BEIRUT (Reuters) - Russian-led Syrian government forces on Thursday entered Saraqeb town in northwestern Idlib province in the latest push to capture the last rebel stronghold, state media said.
President Bashar al-Assad’s swift military advance through Idlib province has caused an exodus of civilians towards Turkey’s border in the past two weeks, risking a military confrontation with Turkey, whose leader has threatened to drive back the Syrian forces.
Turkish Foreign Minister Mevlut Cavusoglu said on Thursday that Ankara expected Russia to immediately stop the government attacks, which killed eight Turkish military personnel on Monday and prompted Turkish forces to strike back.
“We conveyed our determination to our Russian counterparts,” he said, adding that Ankara was determined to stem the “humanitarian drama” in Idlib which Turkey says has displaced nearly 1 million people.
Syrian forces, who are backed by Russian air strikes, had on Wednesday encircled and entered Saraqeb, 15 km (9 miles) east of Idlib city, the British-based Syrian Observatory for Human Rights had said in a report corroborated by witnesses.
The town lies at the junction of two main roads that Assad seeks to fully control to regain Idlib province, the last rebel bastion in the nearly nine-year-long civil war.
Rebel fighters “managed to push back government forces from most of Saraqeb in an attack from the northern part of the town that coincided with Turkish shelling against advancing government forces,” the Observatory said.
Witnesses said government forces came under shelling from Turkish observation posts in the area.

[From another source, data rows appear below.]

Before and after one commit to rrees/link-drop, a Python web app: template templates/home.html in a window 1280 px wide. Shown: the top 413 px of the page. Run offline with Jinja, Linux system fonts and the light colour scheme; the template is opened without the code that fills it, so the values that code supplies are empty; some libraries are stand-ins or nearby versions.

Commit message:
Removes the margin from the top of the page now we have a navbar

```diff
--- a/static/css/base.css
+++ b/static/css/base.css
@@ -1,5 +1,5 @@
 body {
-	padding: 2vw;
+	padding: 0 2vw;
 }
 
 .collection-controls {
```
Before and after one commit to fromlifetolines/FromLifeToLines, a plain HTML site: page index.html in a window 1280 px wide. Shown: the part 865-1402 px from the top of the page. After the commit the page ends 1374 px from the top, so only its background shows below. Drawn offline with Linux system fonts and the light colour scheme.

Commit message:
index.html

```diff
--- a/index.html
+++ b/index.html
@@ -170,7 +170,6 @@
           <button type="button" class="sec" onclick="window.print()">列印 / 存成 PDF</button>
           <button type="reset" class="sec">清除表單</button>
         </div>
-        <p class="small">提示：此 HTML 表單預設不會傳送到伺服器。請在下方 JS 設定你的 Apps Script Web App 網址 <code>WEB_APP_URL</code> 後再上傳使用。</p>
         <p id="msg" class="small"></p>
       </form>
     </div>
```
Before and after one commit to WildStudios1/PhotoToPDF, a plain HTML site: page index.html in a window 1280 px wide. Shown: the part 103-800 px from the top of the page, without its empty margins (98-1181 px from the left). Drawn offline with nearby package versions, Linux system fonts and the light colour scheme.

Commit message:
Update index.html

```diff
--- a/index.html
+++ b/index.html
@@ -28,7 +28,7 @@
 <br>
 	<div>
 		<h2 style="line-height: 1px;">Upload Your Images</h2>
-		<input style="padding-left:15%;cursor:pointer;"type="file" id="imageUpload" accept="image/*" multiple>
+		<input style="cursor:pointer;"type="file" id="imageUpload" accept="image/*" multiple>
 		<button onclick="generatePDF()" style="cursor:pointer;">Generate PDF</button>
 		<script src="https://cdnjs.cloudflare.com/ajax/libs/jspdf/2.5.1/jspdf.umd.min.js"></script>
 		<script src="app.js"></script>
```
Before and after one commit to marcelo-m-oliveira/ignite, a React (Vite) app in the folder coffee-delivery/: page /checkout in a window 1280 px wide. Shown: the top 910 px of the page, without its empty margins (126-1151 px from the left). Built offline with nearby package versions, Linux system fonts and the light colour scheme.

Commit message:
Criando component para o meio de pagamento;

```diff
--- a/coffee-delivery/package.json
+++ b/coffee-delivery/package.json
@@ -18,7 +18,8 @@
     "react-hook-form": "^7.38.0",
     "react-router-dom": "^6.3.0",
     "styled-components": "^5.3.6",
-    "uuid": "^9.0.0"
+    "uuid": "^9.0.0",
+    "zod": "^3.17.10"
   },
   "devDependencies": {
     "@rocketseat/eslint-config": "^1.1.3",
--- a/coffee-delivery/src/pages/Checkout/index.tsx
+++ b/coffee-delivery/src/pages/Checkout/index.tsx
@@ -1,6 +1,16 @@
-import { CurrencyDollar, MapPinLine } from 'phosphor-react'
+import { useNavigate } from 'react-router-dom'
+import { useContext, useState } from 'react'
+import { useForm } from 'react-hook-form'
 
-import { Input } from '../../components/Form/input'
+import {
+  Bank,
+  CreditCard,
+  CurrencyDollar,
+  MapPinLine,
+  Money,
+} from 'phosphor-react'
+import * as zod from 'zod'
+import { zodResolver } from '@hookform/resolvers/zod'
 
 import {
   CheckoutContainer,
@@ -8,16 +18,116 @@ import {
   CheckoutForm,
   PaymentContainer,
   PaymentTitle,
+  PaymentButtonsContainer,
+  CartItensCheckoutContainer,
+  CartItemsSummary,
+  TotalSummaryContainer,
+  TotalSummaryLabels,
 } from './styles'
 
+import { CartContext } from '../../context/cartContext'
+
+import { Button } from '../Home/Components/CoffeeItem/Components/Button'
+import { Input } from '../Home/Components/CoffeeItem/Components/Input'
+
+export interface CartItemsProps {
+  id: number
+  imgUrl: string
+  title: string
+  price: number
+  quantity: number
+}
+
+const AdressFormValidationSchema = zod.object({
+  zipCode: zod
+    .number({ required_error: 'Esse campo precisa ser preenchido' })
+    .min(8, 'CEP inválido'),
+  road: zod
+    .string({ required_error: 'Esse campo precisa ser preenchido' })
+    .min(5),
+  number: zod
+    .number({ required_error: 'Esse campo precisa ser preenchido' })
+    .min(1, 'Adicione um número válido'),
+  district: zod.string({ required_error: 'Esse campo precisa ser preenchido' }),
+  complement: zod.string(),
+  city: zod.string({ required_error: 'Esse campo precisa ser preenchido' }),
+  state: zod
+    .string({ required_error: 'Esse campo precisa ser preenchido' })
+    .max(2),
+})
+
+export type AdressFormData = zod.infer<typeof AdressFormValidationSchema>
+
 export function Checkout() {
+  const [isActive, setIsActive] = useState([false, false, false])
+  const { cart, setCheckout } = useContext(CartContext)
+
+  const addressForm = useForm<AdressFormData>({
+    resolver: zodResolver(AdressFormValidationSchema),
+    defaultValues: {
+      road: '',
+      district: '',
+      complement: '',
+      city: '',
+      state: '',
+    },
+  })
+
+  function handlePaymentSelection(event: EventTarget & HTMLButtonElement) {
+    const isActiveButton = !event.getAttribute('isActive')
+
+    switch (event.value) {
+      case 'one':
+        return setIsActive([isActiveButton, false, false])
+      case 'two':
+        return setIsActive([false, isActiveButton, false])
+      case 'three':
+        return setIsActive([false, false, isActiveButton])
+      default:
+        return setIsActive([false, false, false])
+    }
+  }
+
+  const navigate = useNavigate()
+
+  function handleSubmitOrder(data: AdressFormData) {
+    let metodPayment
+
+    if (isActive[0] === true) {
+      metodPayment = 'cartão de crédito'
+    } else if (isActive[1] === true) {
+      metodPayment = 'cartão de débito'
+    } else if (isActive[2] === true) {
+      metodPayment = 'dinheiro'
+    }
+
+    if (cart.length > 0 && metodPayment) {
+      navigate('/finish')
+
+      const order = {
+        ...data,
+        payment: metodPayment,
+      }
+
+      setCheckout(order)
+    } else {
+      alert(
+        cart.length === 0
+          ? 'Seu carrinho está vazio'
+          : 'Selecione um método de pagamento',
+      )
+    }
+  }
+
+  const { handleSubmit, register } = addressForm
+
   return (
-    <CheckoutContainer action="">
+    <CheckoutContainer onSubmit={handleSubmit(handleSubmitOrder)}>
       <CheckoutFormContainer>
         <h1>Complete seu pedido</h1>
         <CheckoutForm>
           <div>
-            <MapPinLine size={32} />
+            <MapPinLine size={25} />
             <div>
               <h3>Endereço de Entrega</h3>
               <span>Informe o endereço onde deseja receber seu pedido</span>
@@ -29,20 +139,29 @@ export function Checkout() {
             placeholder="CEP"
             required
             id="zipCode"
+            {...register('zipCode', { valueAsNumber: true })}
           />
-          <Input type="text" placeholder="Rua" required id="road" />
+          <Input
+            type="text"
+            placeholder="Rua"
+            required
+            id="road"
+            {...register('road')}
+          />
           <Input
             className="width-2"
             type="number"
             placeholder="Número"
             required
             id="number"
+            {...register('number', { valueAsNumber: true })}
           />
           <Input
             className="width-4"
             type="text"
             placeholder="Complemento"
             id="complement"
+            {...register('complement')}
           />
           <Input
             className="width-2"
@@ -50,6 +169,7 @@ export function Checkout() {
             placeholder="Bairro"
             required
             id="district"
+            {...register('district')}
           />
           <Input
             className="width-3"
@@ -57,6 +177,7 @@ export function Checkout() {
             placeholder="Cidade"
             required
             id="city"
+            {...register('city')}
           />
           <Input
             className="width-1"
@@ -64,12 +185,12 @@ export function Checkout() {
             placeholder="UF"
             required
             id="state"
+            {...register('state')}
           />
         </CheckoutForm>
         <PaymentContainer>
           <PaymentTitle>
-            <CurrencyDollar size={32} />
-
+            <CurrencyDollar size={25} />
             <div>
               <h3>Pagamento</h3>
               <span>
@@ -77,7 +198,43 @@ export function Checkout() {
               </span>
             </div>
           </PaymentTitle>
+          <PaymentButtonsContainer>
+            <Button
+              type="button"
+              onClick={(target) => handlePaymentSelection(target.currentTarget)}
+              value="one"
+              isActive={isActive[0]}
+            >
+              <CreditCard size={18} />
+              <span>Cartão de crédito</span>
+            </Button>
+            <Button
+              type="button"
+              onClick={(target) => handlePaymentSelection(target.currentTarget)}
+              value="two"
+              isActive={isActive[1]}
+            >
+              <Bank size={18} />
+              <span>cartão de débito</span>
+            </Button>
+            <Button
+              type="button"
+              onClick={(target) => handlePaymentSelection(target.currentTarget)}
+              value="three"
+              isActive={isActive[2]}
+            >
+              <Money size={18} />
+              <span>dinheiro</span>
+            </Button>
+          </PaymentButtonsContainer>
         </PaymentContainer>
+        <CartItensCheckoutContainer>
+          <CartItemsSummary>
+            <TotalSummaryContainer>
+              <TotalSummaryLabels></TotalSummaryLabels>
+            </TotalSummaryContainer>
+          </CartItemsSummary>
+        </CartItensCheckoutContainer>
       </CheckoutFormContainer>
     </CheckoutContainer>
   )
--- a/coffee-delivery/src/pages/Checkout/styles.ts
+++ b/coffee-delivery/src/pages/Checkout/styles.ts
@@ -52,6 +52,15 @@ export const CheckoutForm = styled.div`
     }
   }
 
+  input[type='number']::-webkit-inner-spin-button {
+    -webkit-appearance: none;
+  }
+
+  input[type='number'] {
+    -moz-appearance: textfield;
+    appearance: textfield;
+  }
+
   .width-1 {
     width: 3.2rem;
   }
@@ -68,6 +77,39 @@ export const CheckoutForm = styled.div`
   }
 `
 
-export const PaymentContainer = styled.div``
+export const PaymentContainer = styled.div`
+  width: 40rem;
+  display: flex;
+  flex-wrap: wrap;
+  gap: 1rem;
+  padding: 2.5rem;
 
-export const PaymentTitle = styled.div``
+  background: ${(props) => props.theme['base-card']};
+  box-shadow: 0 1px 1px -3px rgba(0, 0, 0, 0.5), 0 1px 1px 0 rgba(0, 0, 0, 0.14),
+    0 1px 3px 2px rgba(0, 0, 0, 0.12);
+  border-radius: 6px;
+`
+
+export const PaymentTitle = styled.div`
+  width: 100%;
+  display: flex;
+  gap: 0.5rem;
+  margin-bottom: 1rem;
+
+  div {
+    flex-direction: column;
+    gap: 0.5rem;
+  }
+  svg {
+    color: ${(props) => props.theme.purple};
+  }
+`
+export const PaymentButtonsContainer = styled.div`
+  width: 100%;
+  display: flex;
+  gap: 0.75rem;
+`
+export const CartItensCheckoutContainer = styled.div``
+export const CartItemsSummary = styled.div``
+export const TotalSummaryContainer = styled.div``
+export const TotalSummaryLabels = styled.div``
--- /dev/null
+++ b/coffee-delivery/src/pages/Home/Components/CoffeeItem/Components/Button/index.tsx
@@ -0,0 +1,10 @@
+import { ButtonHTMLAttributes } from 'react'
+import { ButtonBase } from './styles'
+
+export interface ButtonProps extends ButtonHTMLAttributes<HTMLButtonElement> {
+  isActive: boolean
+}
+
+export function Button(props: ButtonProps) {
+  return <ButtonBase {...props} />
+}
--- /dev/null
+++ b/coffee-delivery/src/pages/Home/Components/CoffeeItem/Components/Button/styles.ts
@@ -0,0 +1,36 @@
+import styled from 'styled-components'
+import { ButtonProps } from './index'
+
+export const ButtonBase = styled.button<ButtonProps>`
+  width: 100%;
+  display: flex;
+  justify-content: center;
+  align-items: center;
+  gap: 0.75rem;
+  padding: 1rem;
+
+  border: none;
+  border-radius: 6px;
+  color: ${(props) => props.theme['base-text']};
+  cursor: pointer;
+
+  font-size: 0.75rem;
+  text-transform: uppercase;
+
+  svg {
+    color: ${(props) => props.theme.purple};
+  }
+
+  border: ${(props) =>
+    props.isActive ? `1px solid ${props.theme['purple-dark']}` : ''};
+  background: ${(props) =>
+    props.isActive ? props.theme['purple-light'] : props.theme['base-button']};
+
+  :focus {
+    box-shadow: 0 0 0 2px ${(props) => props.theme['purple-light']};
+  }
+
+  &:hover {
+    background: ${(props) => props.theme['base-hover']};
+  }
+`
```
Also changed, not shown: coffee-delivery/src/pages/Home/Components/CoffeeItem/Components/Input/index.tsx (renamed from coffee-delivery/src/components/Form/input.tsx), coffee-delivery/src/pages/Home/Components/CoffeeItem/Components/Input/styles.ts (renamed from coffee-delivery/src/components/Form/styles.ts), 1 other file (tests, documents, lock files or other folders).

The fighting, taking place despite a Jan. 12 ceasefire deal between Turkey and Russia, disrupted fragile cooperation between the two countries that support opposing sides in the conflict.
The Kremlin said on Thursday that militants in Turkey’s “zone of responsibility” in Idlib province were continuing to attack Syrian government forces and Russian military infrastructure.
Kremlin spokesman Dmitry Peskov said there were no plans currently for Russian President Vladimir Putin and Turkish President Tayyip Erdogan to meet to reduce tensions in Idlib but that such a meeting could be quickly organised if needed.
Russia also said some of its troops had been killed in the militant attacks, its first confirmation of casualties in the current round of fighting.
The battle for Idlib is a crucial stage of a war that has killed hundreds of thousands of combatants and civilians, made millions refugees in their own country or overseas, and fractured the wider Middle East since it broke out amid the Arab Spring in 2011.
Forces arrayed against Assad, Syria’s ruler for nearly 20 years, have failed to dislodge him but he now presides over a devastated country.
The battle for Idlib coincides with heightened tension between the United States and Iran, Assad’s other main military ally, after the killing last month in a U.S. strike of an Iranian general who was the architect of Tehran’s military operations in the region and an important figure in Syria’s war.
Russian and Iranian support has helped Assad win back nearly all the territory lost to rebels. The threat of direct confrontation between arch-enemies Israel and Iran has also long simmered in Syria, where the Iranian military has built a presence early in the civil war.
Early on Thursday, Syrian air defences intercepted Israeli missiles over Damascus that were fired at military targets in southern Syria including near the capital, the Syrian defence ministry said.
It said the attacks by Israeli warplanes occurred in two waves, one near Damascus and another near Deraa and Quneitra provinces. Syrian air defences downed missiles but the attacks had caused material damage and injured eight “fighters”, it said, without specifying their nationality.
The Israeli military declined to comment.
Reporting by Khalil Ashawi, Orhan Coskun and Tuvan Gumrukcu, Samar Hassan, Suleiman Al-Khalidi, Kinda Makieh and Maayan Lubell; Writing by Ghaida Ghantous and Angus MacSwan; Editing by Angus MacSwan and Grant McCool